▶ _Work to be completed_
Work through the data below line by line and say how many lines hold "from"; give only the number.

▶ _Available records_
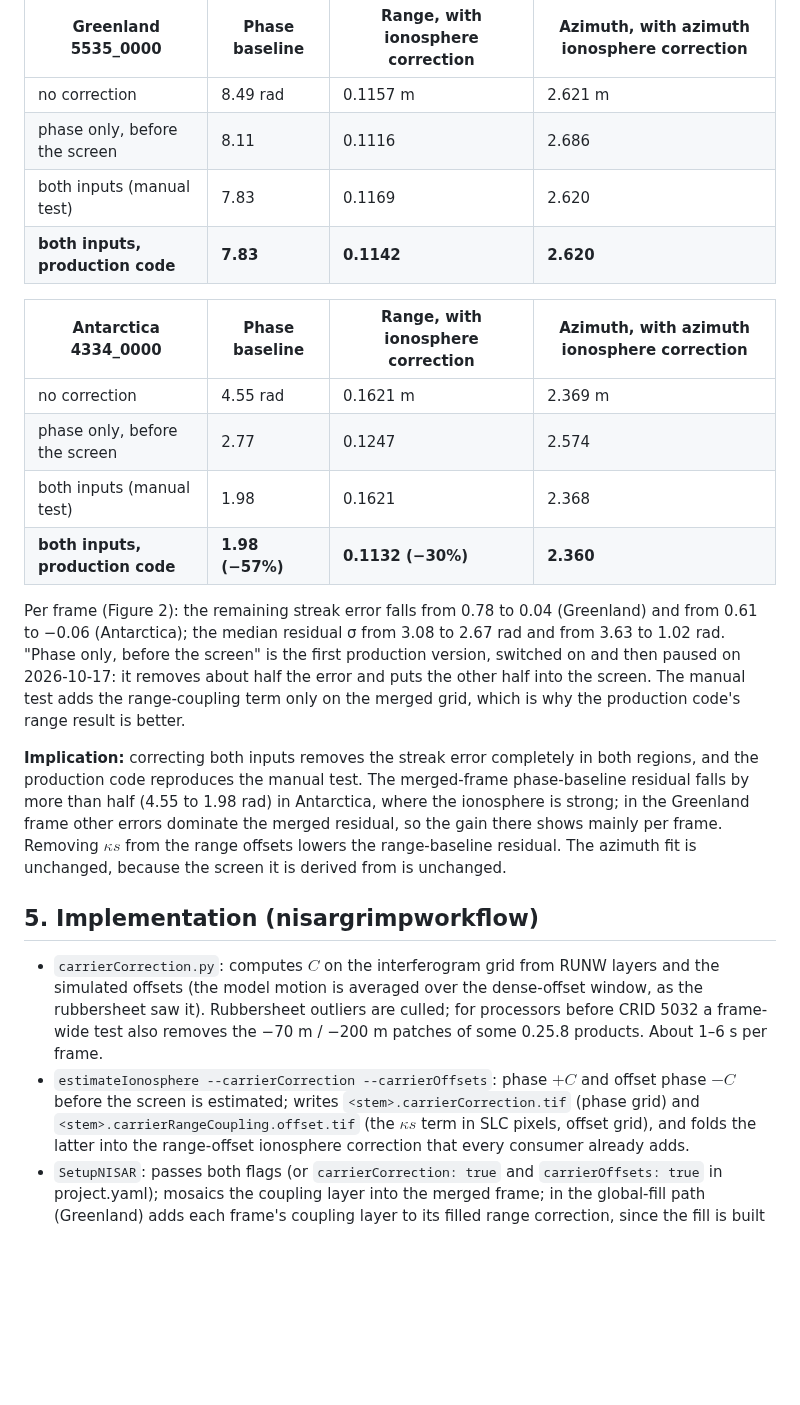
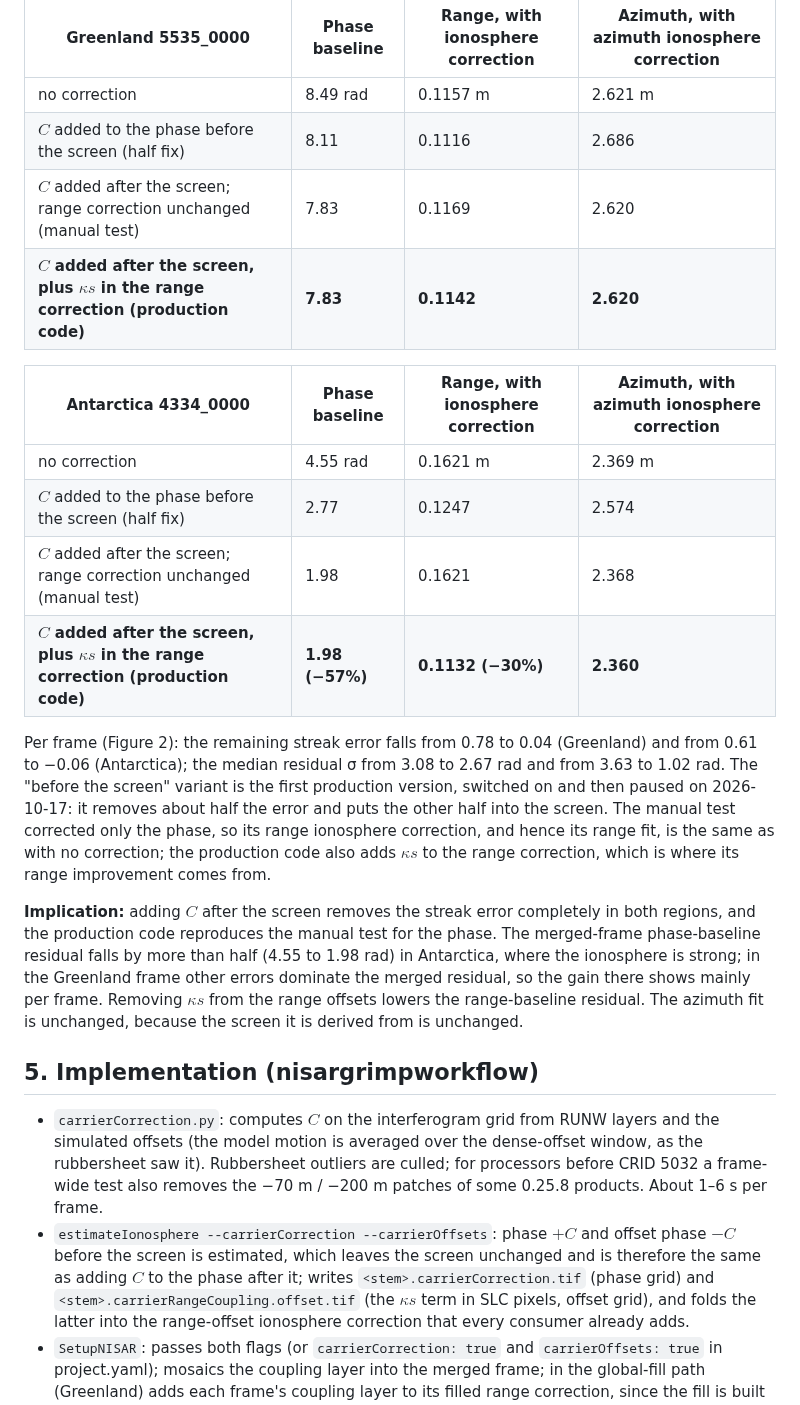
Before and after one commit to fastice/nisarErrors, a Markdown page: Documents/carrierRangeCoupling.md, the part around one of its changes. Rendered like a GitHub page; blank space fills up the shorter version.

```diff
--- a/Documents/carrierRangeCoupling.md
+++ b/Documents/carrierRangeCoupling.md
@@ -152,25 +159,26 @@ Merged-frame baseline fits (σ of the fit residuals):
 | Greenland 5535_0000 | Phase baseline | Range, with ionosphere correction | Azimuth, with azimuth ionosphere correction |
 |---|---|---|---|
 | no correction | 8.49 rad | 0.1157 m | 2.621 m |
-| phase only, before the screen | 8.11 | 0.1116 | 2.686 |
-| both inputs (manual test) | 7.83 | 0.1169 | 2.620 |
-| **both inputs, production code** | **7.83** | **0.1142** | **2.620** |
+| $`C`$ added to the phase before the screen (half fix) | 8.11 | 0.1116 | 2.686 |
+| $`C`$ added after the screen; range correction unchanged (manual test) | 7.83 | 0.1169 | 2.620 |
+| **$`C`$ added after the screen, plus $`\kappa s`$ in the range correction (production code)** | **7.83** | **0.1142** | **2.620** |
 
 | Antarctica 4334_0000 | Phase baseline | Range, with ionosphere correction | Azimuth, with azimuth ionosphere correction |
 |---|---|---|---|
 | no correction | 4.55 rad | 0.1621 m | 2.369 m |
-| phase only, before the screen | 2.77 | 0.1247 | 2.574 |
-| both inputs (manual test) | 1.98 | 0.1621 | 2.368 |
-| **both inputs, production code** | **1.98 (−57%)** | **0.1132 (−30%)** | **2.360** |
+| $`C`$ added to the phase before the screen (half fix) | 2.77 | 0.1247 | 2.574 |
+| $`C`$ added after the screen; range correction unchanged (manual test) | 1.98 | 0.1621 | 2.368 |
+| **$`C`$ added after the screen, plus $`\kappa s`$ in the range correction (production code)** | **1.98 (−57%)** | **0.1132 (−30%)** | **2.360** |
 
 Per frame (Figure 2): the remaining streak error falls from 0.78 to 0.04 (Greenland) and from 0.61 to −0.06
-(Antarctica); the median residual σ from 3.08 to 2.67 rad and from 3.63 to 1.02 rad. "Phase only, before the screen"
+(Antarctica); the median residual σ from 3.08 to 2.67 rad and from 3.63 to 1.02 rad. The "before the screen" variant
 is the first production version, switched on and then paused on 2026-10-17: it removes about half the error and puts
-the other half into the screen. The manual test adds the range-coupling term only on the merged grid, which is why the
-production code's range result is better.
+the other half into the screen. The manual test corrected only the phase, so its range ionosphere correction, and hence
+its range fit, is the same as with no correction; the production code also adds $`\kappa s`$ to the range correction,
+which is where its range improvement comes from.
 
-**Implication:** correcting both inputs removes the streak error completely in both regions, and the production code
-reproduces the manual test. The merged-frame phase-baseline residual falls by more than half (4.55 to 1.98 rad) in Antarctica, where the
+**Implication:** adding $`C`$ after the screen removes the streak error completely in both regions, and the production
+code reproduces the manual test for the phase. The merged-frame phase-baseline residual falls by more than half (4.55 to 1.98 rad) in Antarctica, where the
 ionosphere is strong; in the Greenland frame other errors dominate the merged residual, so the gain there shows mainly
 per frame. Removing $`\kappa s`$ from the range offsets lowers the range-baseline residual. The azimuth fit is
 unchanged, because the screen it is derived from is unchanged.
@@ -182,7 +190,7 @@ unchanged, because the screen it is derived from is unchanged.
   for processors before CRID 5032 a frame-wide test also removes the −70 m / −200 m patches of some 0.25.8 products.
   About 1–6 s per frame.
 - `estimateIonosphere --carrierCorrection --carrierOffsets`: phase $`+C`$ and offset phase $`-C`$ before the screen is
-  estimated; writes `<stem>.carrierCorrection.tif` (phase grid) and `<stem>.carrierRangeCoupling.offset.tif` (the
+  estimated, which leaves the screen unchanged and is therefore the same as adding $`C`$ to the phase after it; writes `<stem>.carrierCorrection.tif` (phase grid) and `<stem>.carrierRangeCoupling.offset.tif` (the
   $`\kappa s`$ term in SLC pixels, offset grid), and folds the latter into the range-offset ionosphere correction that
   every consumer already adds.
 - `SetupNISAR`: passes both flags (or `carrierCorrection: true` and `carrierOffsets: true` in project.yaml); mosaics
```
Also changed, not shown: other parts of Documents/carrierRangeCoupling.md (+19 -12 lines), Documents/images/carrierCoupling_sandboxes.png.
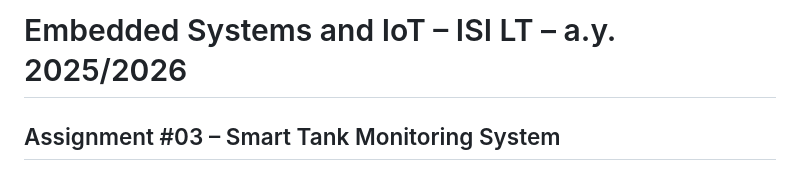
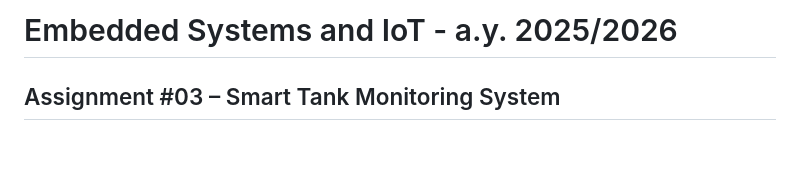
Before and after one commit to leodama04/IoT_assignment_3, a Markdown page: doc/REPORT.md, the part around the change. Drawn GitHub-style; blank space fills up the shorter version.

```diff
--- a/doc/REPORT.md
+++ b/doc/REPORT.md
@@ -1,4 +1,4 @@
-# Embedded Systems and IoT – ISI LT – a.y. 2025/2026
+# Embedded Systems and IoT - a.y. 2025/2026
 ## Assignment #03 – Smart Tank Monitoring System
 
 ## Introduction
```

▶ _Task result_
7